◆ **PROBLEM TO WORK ON**
Omit the pictures and return every entry exactly as written.
BEGIN SOURCE RECORDS
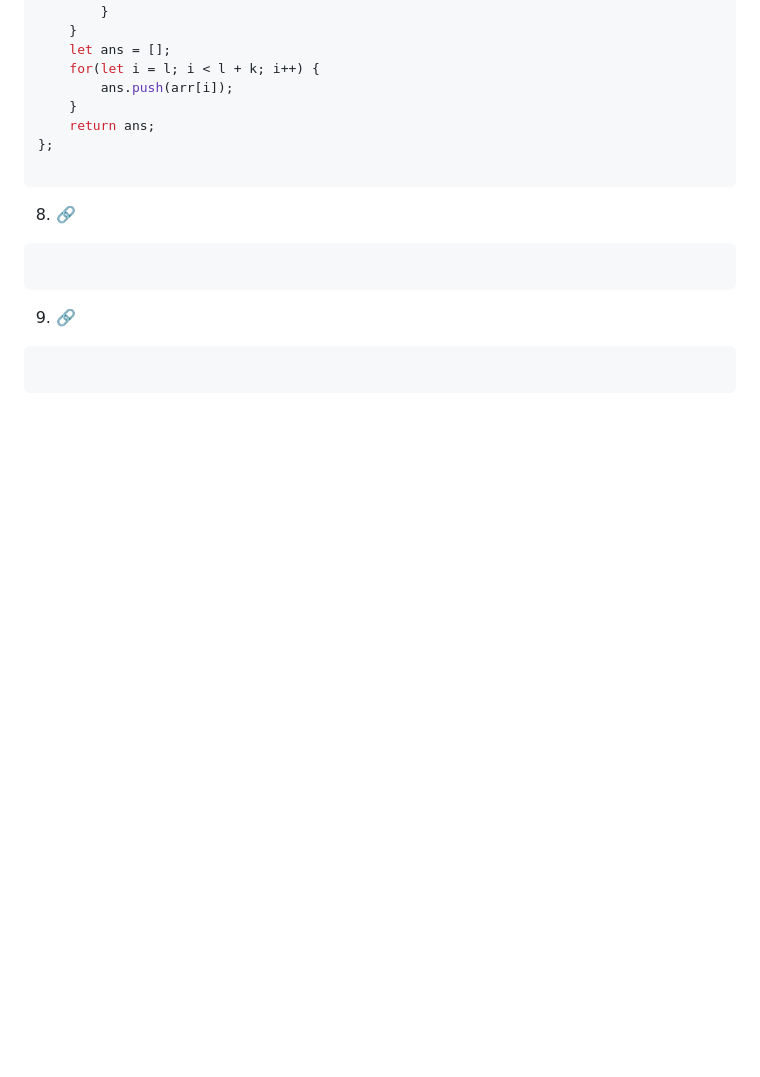
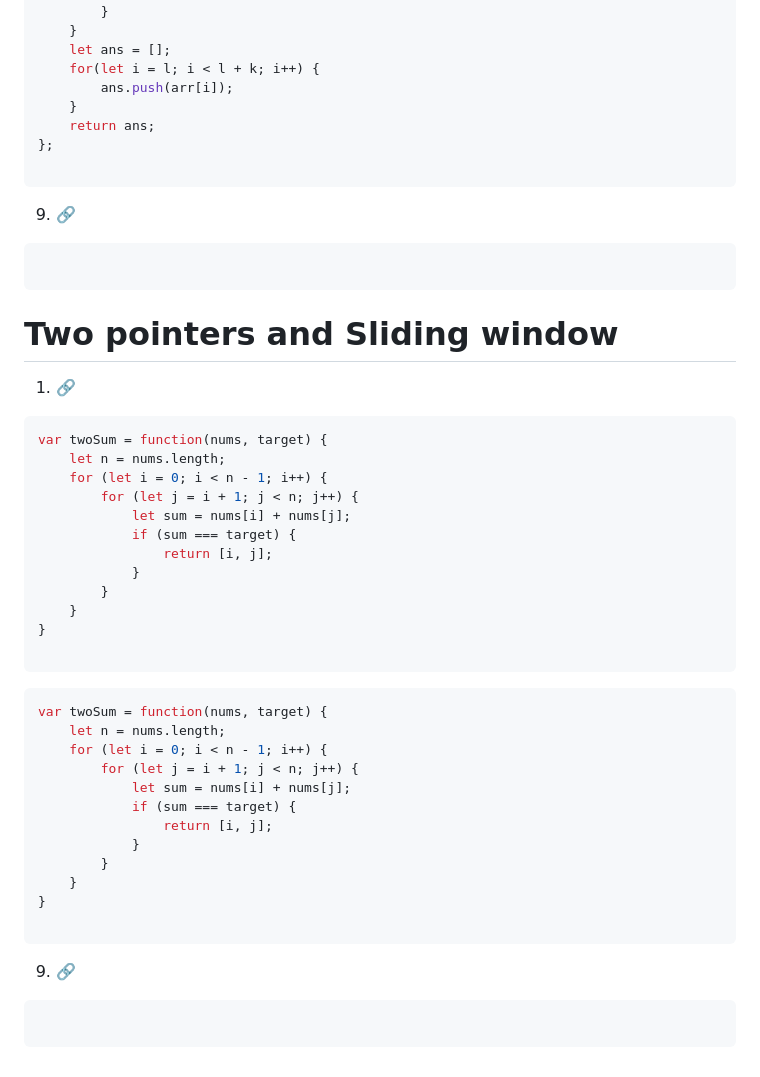
Before and after one commit to omkarmagadumdev/Learning-DSA, a Markdown page: README.md, the part around the change. GitHub-like rendering; blank space fills up the shorter version.

Commit message:
feat(dsa): implement two sum using brute force pair checking

````diff
--- a/README.md
+++ b/README.md
@@ -2277,11 +2277,42 @@ var findClosestElements = function(arr, k, x) {
 };
 
 ```
-8. [🔗]()
-```js
-
-```
 9. [🔗]()
 ```js
-
-```
+```
+
+# Two pointers and Sliding window
+1. [🔗]()
+```js
+var twoSum = function(nums, target) {
+    let n = nums.length;
+    for (let i = 0; i < n - 1; i++) {
+        for (let j = i + 1; j < n; j++) {
+            let sum = nums[i] + nums[j];
+            if (sum === target) {
+                return [i, j];
+            }
+        }
+    }
+}
+
+```
+
+```js
+var twoSum = function(nums, target) {
+    let n = nums.length;
+    for (let i = 0; i < n - 1; i++) {
+        for (let j = i + 1; j < n; j++) {
+            let sum = nums[i] + nums[j];
+            if (sum === target) {
+                return [i, j];
+            }
+        }
+    }
+}
+
+```
+9. [🔗]()
+```js
+
+```
````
END SOURCE RECORDS
◆ **OUTPUT FOR THIS TASK**
Before and after one commit to omkarmagadumdev/Learning-DSA, a Markdown page: README.md, the part around the change. GitHub-like rendering; blank space fills up the shorter version.

Commit message:
feat(dsa): implement two sum using brute force pair checking

````diff
--- a/README.md
+++ b/README.md
@@ -2277,11 +2277,42 @@ var findClosestElements = function(arr, k, x) {
 };
 
 ```
-8. [🔗]()
-```js
-
-```
 9. [🔗]()
 ```js
-
-```
+```
+
+# Two pointers and Sliding window
+1. [🔗]()
+```js
+var twoSum = function(nums, target) {
+    let n = nums.length;
+    for (let i = 0; i < n - 1; i++) {
+        for (let j = i + 1; j < n; j++) {
+            let sum = nums[i] + nums[j];
+            if (sum === target) {
+                return [i, j];
+            }
+        }
+    }
+}
+
+```
+
+```js
+var twoSum = function(nums, target) {
+    let n = nums.length;
+    for (let i = 0; i < n - 1; i++) {
+        for (let j = i + 1; j < n; j++) {
+            let sum = nums[i] + nums[j];
+            if (sum === target) {
+                return [i, j];
+            }
+        }
+    }
+}
+
+```
+9. [🔗]()
+```js
+
+```
````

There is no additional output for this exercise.